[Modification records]
++++++++++++++++++++

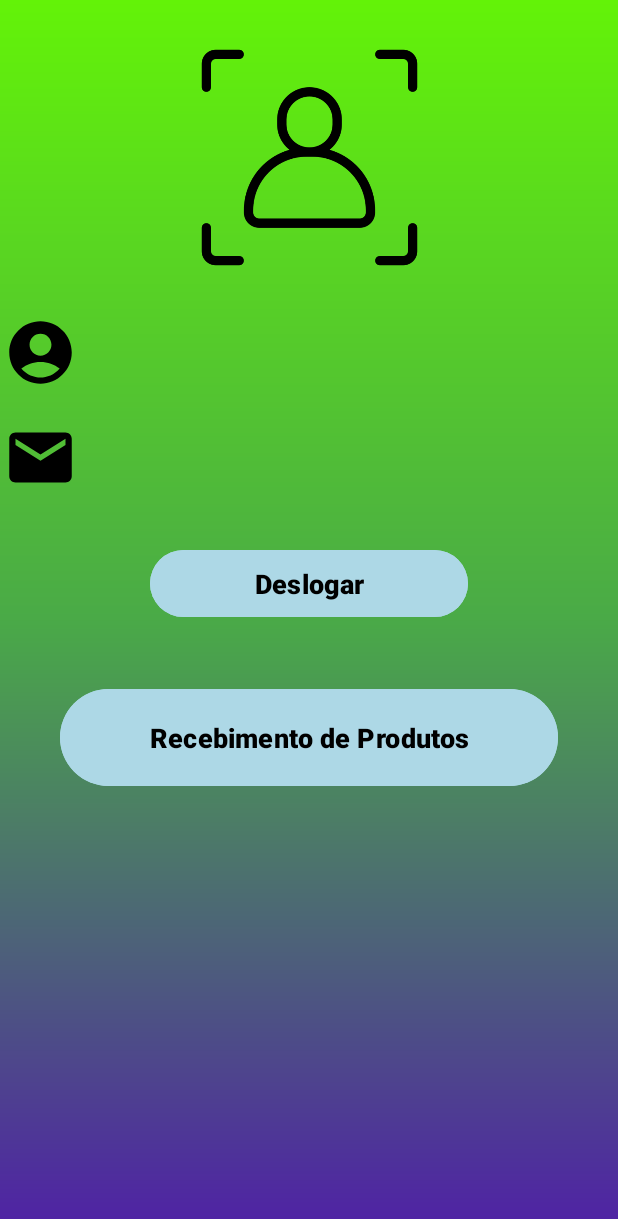
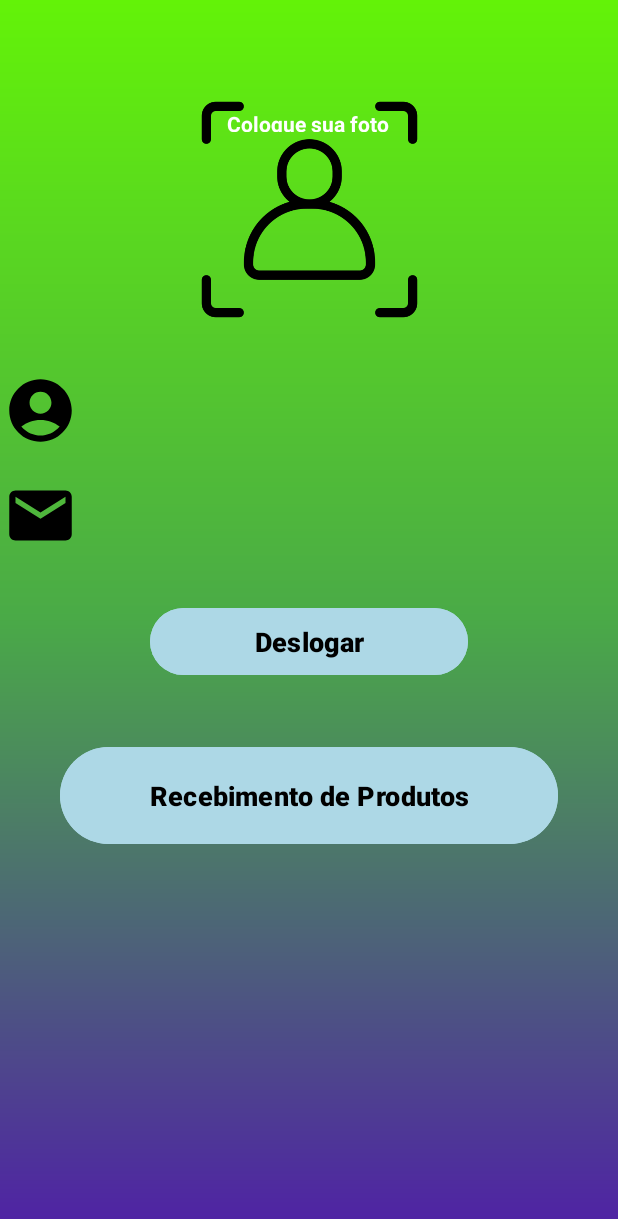
Before and after one commit to BatistaDevin/Projeto-Uninove-, an Android app: the TelaPrincipal screen opened directly, with no data from a screen before it, on a phone screen of 412 x 824 dp. Shown: the top 1219 px of the screen. Run offline under Robolectric (Android 15) with nearby library versions, the phone set to English and light mode, and no system bars; our stand-ins replace Firebase (no records; nobody signed in at launch, a user with empty details on screens opened directly).

Commit message:
Atualizacoes finais

```diff
--- a/app/src/main/java/com/example/rhapp/FormeCadastro.java
+++ b/app/src/main/java/com/example/rhapp/FormeCadastro.java
@@ -23,8 +23,6 @@ import com.google.firebase.firestore.FirebaseFirestore;
 import java.util.HashMap;
 import java.util.Map;
 
-import kotlin.collections.UCollectionsKt;
-
 public class FormeCadastro extends AppCompatActivity {
 
     private EditText edit_nome,edit_email,edit_senha;
@@ -49,6 +47,7 @@ public class FormeCadastro extends AppCompatActivity {
 
                 if (nome.isEmpty() || email.isEmpty() || senha.isEmpty()) {
                     Snackbar snackbar = Snackbar.make(v, mensagens[0], Snackbar.LENGTH_SHORT);
+                    snackbar.setAnchorView(findViewById(R.id.title_cadastrese));
                     snackbar.setBackgroundTint(Color.WHITE);
                     snackbar.setTextColor(Color.BLACK);
                     snackbar.show();
@@ -72,7 +71,8 @@ public class FormeCadastro extends AppCompatActivity {
 
                     SalvarDadosUsuario();
 
-                    Snackbar snackbar = Snackbar.make(v, mensagens[1], Snackbar.LENGTH_SHORT);
+                    Snackbar snackbar = Snackbar.make(v, mensagens[1], Snackbar.LENGTH_LONG);
+                    snackbar.setAnchorView(findViewById(R.id.title_cadastrese));
                     snackbar.setBackgroundTint(Color.WHITE);
                     snackbar.setTextColor(Color.BLACK);
                     snackbar.show();
--- a/app/src/main/res/drawable/button.xml
+++ b/app/src/main/res/drawable/button.xml
@@ -3,7 +3,7 @@
 
     <corners android:radius="20dp"/>
     <gradient
-        android:startColor="@color/blue_cl"
+        android:startColor="@color/roxo"
         android:centerColor="@color/blue"
         android:angle="180"/>
 </shape>
--- a/app/src/main/res/layout/activity_forme_cadastro.xml
+++ b/app/src/main/res/layout/activity_forme_cadastro.xml
@@ -77,7 +77,7 @@
         android:padding="20dp"
         android:text="@string/bt_cadastrar"
         android:textAllCaps="false"
-        android:textColor="@color/black"
+        android:textColor="@color/white"
         android:textSize="18sp"
         android:textStyle="bold"
         app:layout_constraintEnd_toEndOf="parent"
--- a/app/src/main/res/layout/activity_tela_principal.xml
+++ b/app/src/main/res/layout/activity_tela_principal.xml
@@ -11,11 +11,25 @@
         android:id="@+id/containerUser"
         android:layout_width="150dp"
         android:layout_height="150dp"
-        android:layout_marginTop="30dp"
+        android:layout_marginTop="4dp"
         android:background="?attr/selectableItemBackgroundBorderless"
-        app:layout_constraintEnd_toEndOf="parent"
-        app:layout_constraintStart_toStartOf="parent"
-        app:layout_constraintTop_toTopOf="parent" />
+        app:layout_constraintEnd_toEndOf="@id/img_user"
+        app:layout_constraintHorizontal_bias="1.0"
+        app:layout_constraintStart_toStartOf="@id/img_user"
+        app:layout_constraintTop_toTopOf="@id/img_user" />
+
+    <TextView
+        android:id="@+id/text_photo"
+        android:layout_width="150dp"
+        android:layout_height="15dp"
+        android:layout_marginStart="20dp"
+        android:layout_marginTop="4dp"
+        android:text="@string/text_photo"
+        android:textColor="@color/white"
+        android:textStyle="bold"
+        app:layout_constraintStart_toStartOf="@id/containerUser"
+        app:layout_constraintTop_toTopOf="@id/containerUser"
+        tools:ignore="MissingConstraints" />
 
     <ImageView
         android:id="@+id/img_user"
@@ -26,12 +40,12 @@
         android:importantForAccessibility="no"
         android:scaleType="centerCrop"
         android:src="@drawable/profile"
-        app:layout_constraintBottom_toBottomOf="@id/containerUser"
-        app:layout_constraintEnd_toEndOf="@id/containerUser"
-        app:layout_constraintHorizontal_bias="1.0"
-        app:layout_constraintStart_toStartOf="@id/containerUser"
-        app:layout_constraintTop_toTopOf="@id/containerUser"
-        app:layout_constraintVertical_bias="1.0" />
+        app:layout_constraintBottom_toBottomOf="parent"
+        app:layout_constraintEnd_toEndOf="parent"
+        app:layout_constraintHorizontal_bias="0.500"
+        app:layout_constraintStart_toStartOf="parent"
+        app:layout_constraintTop_toTopOf="parent"
+        app:layout_constraintVertical_bias="0.054" />
 
     <ImageView
         android:id="@+id/imageView"
--- a/app/src/main/res/values/strings.xml
+++ b/app/src/main/res/values/strings.xml
@@ -31,4 +31,6 @@
     <string name="cancelar">Cancelar</string>
     <string name="resultadoTextViewForm">Resultado</string>
     <string name="produtoEditTextForm">Nome do produto</string>
+    <string name="text_photo">Coloque sua foto</string>
+
 </resources>
```
Also changed, not shown: app/src/main/res/layout/activity_form_produtos.xml (+13 -13 lines).
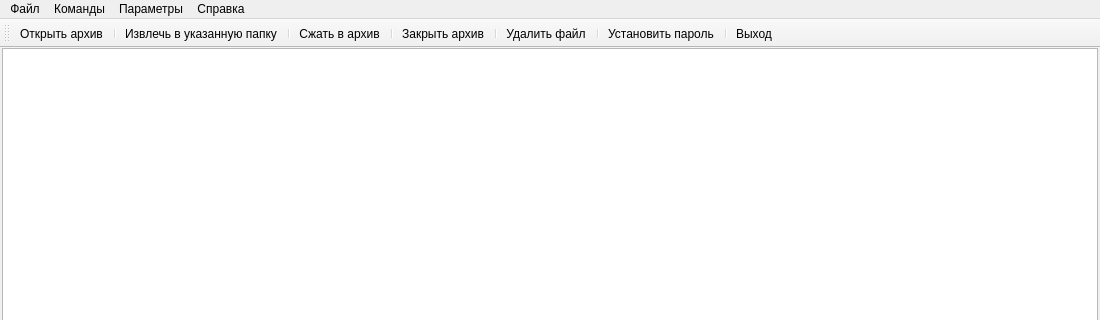
Before: the Qt Designer form QtArc/QtArc/mainwindow.ui in Rork96/QtProjects, drawn with Qt 5; both pictures show x 0 to 1100 and y 0 to 320 of the 1100 by 720 pixel window.
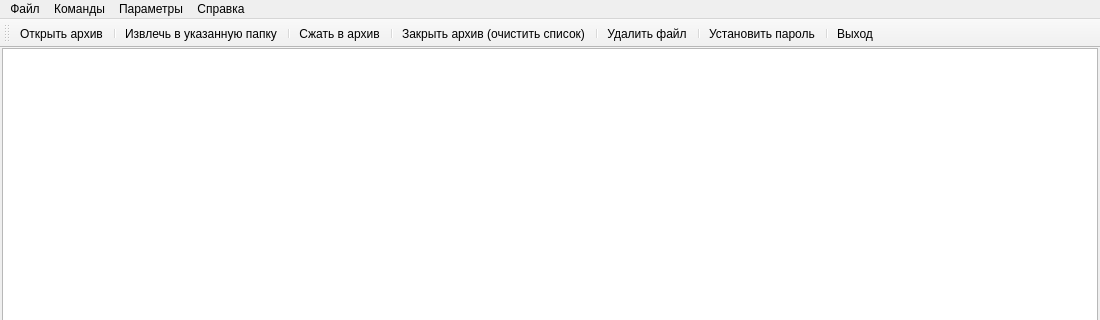
After: the same form once the commit is applied. Icons and pictures are not drawn.

Commit message: Decompression zip,  7zip. tar.gz and bz2 with KArchive library. Bz2 - not completed.

```diff
--- a/QtArc/QtArc/mainwindow.ui
+++ b/QtArc/QtArc/mainwindow.ui
@@ -324,7 +324,7 @@
      <normaloff>:/pict/close.png</normaloff>:/pict/close.png</iconset>
    </property>
    <property name="text">
-    <string>Закрыть архив</string>
+    <string>Закрыть архив (очистить список)</string>
    </property>
    <property name="shortcut">
     <string>Ctrl+Shift+Q</string>
```
The commit also changes 2 other files.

++++++++++++++++++++

* To do:
When you return the records, keep every word unchanged and drop the pictures.

* Output of the exercise:
Before and after one commit to BatistaDevin/Projeto-Uninove-, an Android app: the TelaPrincipal screen opened directly, with no data from a screen before it, on a phone screen of 412 x 824 dp. Shown: the top 1219 px of the screen. Run offline under Robolectric (Android 15) with nearby library versions, the phone set to English and light mode, and no system bars; our stand-ins replace Firebase (no records; nobody signed in at launch, a user with empty details on screens opened directly).

Commit message:
Atualizacoes finais

```diff
--- a/app/src/main/java/com/example/rhapp/FormeCadastro.java
+++ b/app/src/main/java/com/example/rhapp/FormeCadastro.java
@@ -23,8 +23,6 @@ import com.google.firebase.firestore.FirebaseFirestore;
 import java.util.HashMap;
 import java.util.Map;
 
-import kotlin.collections.UCollectionsKt;
-
 public class FormeCadastro extends AppCompatActivity {
 
     private EditText edit_nome,edit_email,edit_senha;
@@ -49,6 +47,7 @@ public class FormeCadastro extends AppCompatActivity {
 
                 if (nome.isEmpty() || email.isEmpty() || senha.isEmpty()) {
                     Snackbar snackbar = Snackbar.make(v, mensagens[0], Snackbar.LENGTH_SHORT);
+                    snackbar.setAnchorView(findViewById(R.id.title_cadastrese));
                     snackbar.setBackgroundTint(Color.WHITE);
                     snackbar.setTextColor(Color.BLACK);
                     snackbar.show();
@@ -72,7 +71,8 @@ public class FormeCadastro extends AppCompatActivity {
 
                     SalvarDadosUsuario();
 
-                    Snackbar snackbar = Snackbar.make(v, mensagens[1], Snackbar.LENGTH_SHORT);
+                    Snackbar snackbar = Snackbar.make(v, mensagens[1], Snackbar.LENGTH_LONG);
+                    snackbar.setAnchorView(findViewById(R.id.title_cadastrese));
                     snackbar.setBackgroundTint(Color.WHITE);
                     snackbar.setTextColor(Color.BLACK);
                     snackbar.show();
--- a/app/src/main/res/drawable/button.xml
+++ b/app/src/main/res/drawable/button.xml
@@ -3,7 +3,7 @@
 
     <corners android:radius="20dp"/>
     <gradient
-        android:startColor="@color/blue_cl"
+        android:startColor="@color/roxo"
         android:centerColor="@color/blue"
         android:angle="180"/>
 </shape>
--- a/app/src/main/res/layout/activity_forme_cadastro.xml
+++ b/app/src/main/res/layout/activity_forme_cadastro.xml
@@ -77,7 +77,7 @@
         android:padding="20dp"
         android:text="@string/bt_cadastrar"
         android:textAllCaps="false"
-        android:textColor="@color/black"
+        android:textColor="@color/white"
         android:textSize="18sp"
         android:textStyle="bold"
         app:layout_constraintEnd_toEndOf="parent"
--- a/app/src/main/res/layout/activity_tela_principal.xml
+++ b/app/src/main/res/layout/activity_tela_principal.xml
@@ -11,11 +11,25 @@
         android:id="@+id/containerUser"
         android:layout_width="150dp"
         android:layout_height="150dp"
-        android:layout_marginTop="30dp"
+        android:layout_marginTop="4dp"
         android:background="?attr/selectableItemBackgroundBorderless"
-        app:layout_constraintEnd_toEndOf="parent"
-        app:layout_constraintStart_toStartOf="parent"
-        app:layout_constraintTop_toTopOf="parent" />
+        app:layout_constraintEnd_toEndOf="@id/img_user"
+        app:layout_constraintHorizontal_bias="1.0"
+        app:layout_constraintStart_toStartOf="@id/img_user"
+        app:layout_constraintTop_toTopOf="@id/img_user" />
+
+    <TextView
+        android:id="@+id/text_photo"
+        android:layout_width="150dp"
+        android:layout_height="15dp"
+        android:layout_marginStart="20dp"
+        android:layout_marginTop="4dp"
+        android:text="@string/text_photo"
+        android:textColor="@color/white"
+        android:textStyle="bold"
+        app:layout_constraintStart_toStartOf="@id/containerUser"
+        app:layout_constraintTop_toTopOf="@id/containerUser"
+        tools:ignore="MissingConstraints" />
 
     <ImageView
         android:id="@+id/img_user"
@@ -26,12 +40,12 @@
         android:importantForAccessibility="no"
         android:scaleType="centerCrop"
         android:src="@drawable/profile"
-        app:layout_constraintBottom_toBottomOf="@id/containerUser"
-        app:layout_constraintEnd_toEndOf="@id/containerUser"
-        app:layout_constraintHorizontal_bias="1.0"
-        app:layout_constraintStart_toStartOf="@id/containerUser"
-        app:layout_constraintTop_toTopOf="@id/containerUser"
-        app:layout_constraintVertical_bias="1.0" />
+        app:layout_constraintBottom_toBottomOf="parent"
+        app:layout_constraintEnd_toEndOf="parent"
+        app:layout_constraintHorizontal_bias="0.500"
+        app:layout_constraintStart_toStartOf="parent"
+        app:layout_constraintTop_toTopOf="parent"
+        app:layout_constraintVertical_bias="0.054" />
 
     <ImageView
         android:id="@+id/imageView"
--- a/app/src/main/res/values/strings.xml
+++ b/app/src/main/res/values/strings.xml
@@ -31,4 +31,6 @@
     <string name="cancelar">Cancelar</string>
     <string name="resultadoTextViewForm">Resultado</string>
     <string name="produtoEditTextForm">Nome do produto</string>
+    <string name="text_photo">Coloque sua foto</string>
+
 </resources>
```
Also changed, not shown: app/src/main/res/layout/activity_form_produtos.xml (+13 -13 lines).
Before: the Qt Designer form QtArc/QtArc/mainwindow.ui in Rork96/QtProjects, drawn with Qt 5; both pictures show x 0 to 1100 and y 0 to 320 of the 1100 by 720 pixel window.
After: the same form once the commit is applied. Icons and pictures are not drawn.

Commit message: Decompression zip,  7zip. tar.gz and bz2 with KArchive library. Bz2 - not completed.

```diff
--- a/QtArc/QtArc/mainwindow.ui
+++ b/QtArc/QtArc/mainwindow.ui
@@ -324,7 +324,7 @@
      <normaloff>:/pict/close.png</normaloff>:/pict/close.png</iconset>
    </property>
    <property name="text">
-    <string>Закрыть архив</string>
+    <string>Закрыть архив (очистить список)</string>
    </property>
    <property name="shortcut">
     <string>Ctrl+Shift+Q</string>
```
The commit also changes 2 other files.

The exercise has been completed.